■ TASK PROMPT: Stop after the line that contains "Also changed, not shown: 25"; until then, restate each line of the entries word for word from the very first.

--- DATA FOR THE TASK Enclosed Below ---

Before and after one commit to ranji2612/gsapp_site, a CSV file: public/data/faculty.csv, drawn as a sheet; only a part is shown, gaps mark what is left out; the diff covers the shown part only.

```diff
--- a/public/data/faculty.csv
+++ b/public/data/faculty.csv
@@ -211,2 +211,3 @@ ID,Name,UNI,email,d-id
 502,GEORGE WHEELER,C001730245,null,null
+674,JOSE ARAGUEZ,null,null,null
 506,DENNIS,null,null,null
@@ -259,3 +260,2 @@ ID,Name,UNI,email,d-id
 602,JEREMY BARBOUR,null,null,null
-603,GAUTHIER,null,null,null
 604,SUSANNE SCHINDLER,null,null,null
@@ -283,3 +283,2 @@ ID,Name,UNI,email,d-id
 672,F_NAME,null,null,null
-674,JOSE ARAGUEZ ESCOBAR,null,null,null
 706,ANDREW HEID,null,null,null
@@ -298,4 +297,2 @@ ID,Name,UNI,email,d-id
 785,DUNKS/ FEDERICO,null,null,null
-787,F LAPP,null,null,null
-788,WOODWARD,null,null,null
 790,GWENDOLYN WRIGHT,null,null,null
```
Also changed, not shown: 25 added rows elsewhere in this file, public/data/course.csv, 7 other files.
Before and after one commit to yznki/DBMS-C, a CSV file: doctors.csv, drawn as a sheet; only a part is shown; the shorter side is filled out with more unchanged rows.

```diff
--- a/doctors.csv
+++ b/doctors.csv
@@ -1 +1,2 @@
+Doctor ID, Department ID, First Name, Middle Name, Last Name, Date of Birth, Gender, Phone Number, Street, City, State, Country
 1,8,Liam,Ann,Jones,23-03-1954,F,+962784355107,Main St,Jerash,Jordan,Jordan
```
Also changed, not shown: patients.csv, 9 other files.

--- End of Enclosed DATA FOR THE TASK ---

■ RESULT FOR THIS EXERCISE:
Before and after one commit to ranji2612/gsapp_site, a CSV file: public/data/faculty.csv, drawn as a sheet; only a part is shown, gaps mark what is left out; the diff covers the shown part only.

```diff
--- a/public/data/faculty.csv
+++ b/public/data/faculty.csv
@@ -211,2 +211,3 @@ ID,Name,UNI,email,d-id
 502,GEORGE WHEELER,C001730245,null,null
+674,JOSE ARAGUEZ,null,null,null
 506,DENNIS,null,null,null
@@ -259,3 +260,2 @@ ID,Name,UNI,email,d-id
 602,JEREMY BARBOUR,null,null,null
-603,GAUTHIER,null,null,null
 604,SUSANNE SCHINDLER,null,null,null
@@ -283,3 +283,2 @@ ID,Name,UNI,email,d-id
 672,F_NAME,null,null,null
-674,JOSE ARAGUEZ ESCOBAR,null,null,null
 706,ANDREW HEID,null,null,null
@@ -298,4 +297,2 @@ ID,Name,UNI,email,d-id
 785,DUNKS/ FEDERICO,null,null,null
-787,F LAPP,null,null,null
-788,WOODWARD,null,null,null
 790,GWENDOLYN WRIGHT,null,null,null
```
Also changed, not shown: 25 added rows elsewhere in this file, public/data/course.csv, 7 other files.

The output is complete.